═════ Record excerpts ═════

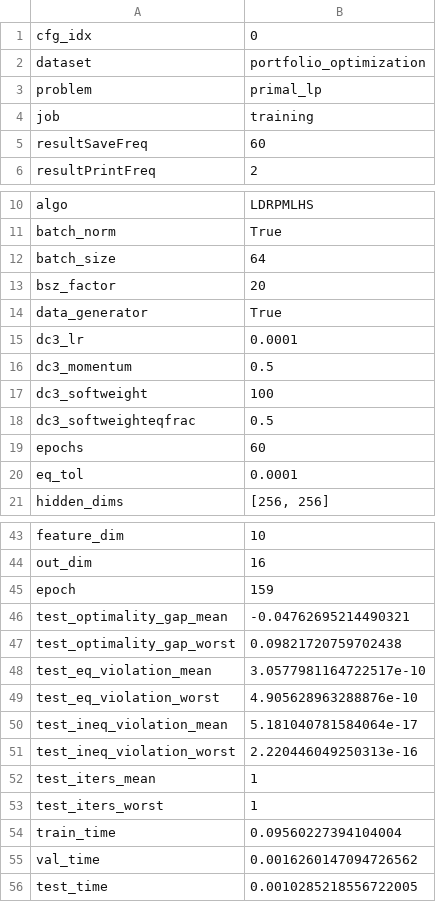
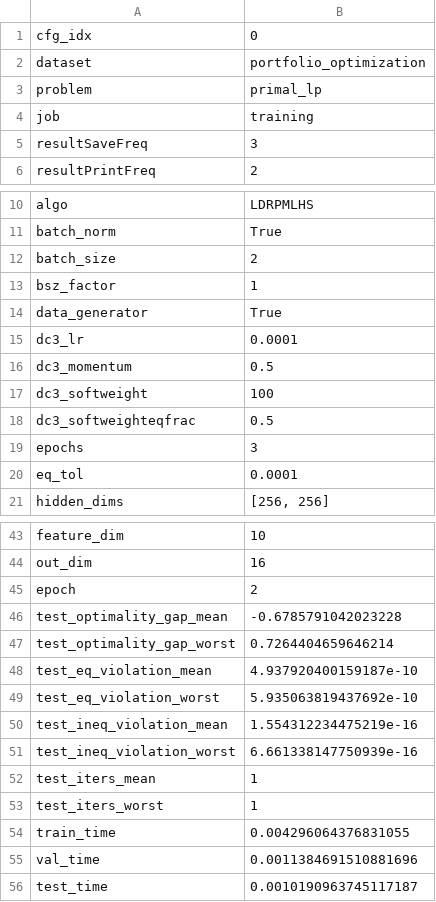
Before and after one commit to GeraltSHEN/Learn2Proj, a CSV file: data/results_summary/portfolio_optimization_cfg0.csv, drawn as a sheet; only a part is shown, gaps mark what is left out; the diff covers the shown part only.

```diff
--- a/data/results_summary/portfolio_optimization_cfg0.csv
+++ b/data/results_summary/portfolio_optimization_cfg0.csv
@@ -4,3 +4,3 @@ problem,primal_lp
 job,training
-resultSaveFreq,60
+resultSaveFreq,3
 resultPrintFreq,2
@@ -11,4 +11,4 @@ algo,LDRPMLHS
 batch_norm,True
-batch_size,64
-bsz_factor,20
+batch_size,2
+bsz_factor,1
 data_generator,True
@@ -18,3 +18,3 @@ dc3_softweight,100
 dc3_softweighteqfrac,0.5
-epochs,60
+epochs,3
 eq_tol,0.0001
@@ -44,13 +44,13 @@ feature_dim,10
 out_dim,16
-epoch,159
-test_optimality_gap_mean,-0.04762695214490321
-test_optimality_gap_worst,0.09821720759702438
-test_eq_violation_mean,3.0577981164722517e-10
-test_eq_violation_worst,4.905628963288876e-10
-test_ineq_violation_mean,5.181040781584064e-17
-test_ineq_violation_worst,2.220446049250313e-16
+epoch,2
+test_optimality_gap_mean,-0.6785791042023228
+test_optimality_gap_worst,0.7264404659646214
+test_eq_violation_mean,4.937920400159187e-10
+test_eq_violation_worst,5.935063819437692e-10
+test_ineq_violation_mean,1.554312234475219e-16
+test_ineq_violation_worst,6.661338147750939e-16
 test_iters_mean,1
 test_iters_worst,1
-train_time,0.09560227394104004
-val_time,0.0016260147094726562
-test_time,0.0010285218556722005
+train_time,0.004296064376831055
+val_time,0.0011384691510881696
+test_time,0.0010190963745117187
```
Also changed, not shown: 1 edited cell elsewhere in this file, 8 other files.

═════

For each record, return its text exactly and leave any picture out.

Before and after one commit to GeraltSHEN/Learn2Proj, a CSV file: data/results_summary/portfolio_optimization_cfg0.csv, drawn as a sheet; only a part is shown, gaps mark what is left out; the diff covers the shown part only.

```diff
--- a/data/results_summary/portfolio_optimization_cfg0.csv
+++ b/data/results_summary/portfolio_optimization_cfg0.csv
@@ -4,3 +4,3 @@ problem,primal_lp
 job,training
-resultSaveFreq,60
+resultSaveFreq,3
 resultPrintFreq,2
@@ -11,4 +11,4 @@ algo,LDRPMLHS
 batch_norm,True
-batch_size,64
-bsz_factor,20
+batch_size,2
+bsz_factor,1
 data_generator,True
@@ -18,3 +18,3 @@ dc3_softweight,100
 dc3_softweighteqfrac,0.5
-epochs,60
+epochs,3
 eq_tol,0.0001
@@ -44,13 +44,13 @@ feature_dim,10
 out_dim,16
-epoch,159
-test_optimality_gap_mean,-0.04762695214490321
-test_optimality_gap_worst,0.09821720759702438
-test_eq_violation_mean,3.0577981164722517e-10
-test_eq_violation_worst,4.905628963288876e-10
-test_ineq_violation_mean,5.181040781584064e-17
-test_ineq_violation_worst,2.220446049250313e-16
+epoch,2
+test_optimality_gap_mean,-0.6785791042023228
+test_optimality_gap_worst,0.7264404659646214
+test_eq_violation_mean,4.937920400159187e-10
+test_eq_violation_worst,5.935063819437692e-10
+test_ineq_violation_mean,1.554312234475219e-16
+test_ineq_violation_worst,6.661338147750939e-16
 test_iters_mean,1
 test_iters_worst,1
-train_time,0.09560227394104004
-val_time,0.0016260147094726562
-test_time,0.0010285218556722005
+train_time,0.004296064376831055
+val_time,0.0011384691510881696
+test_time,0.0010190963745117187
```
Also changed, not shown: 1 edited cell elsewhere in this file, 8 other files.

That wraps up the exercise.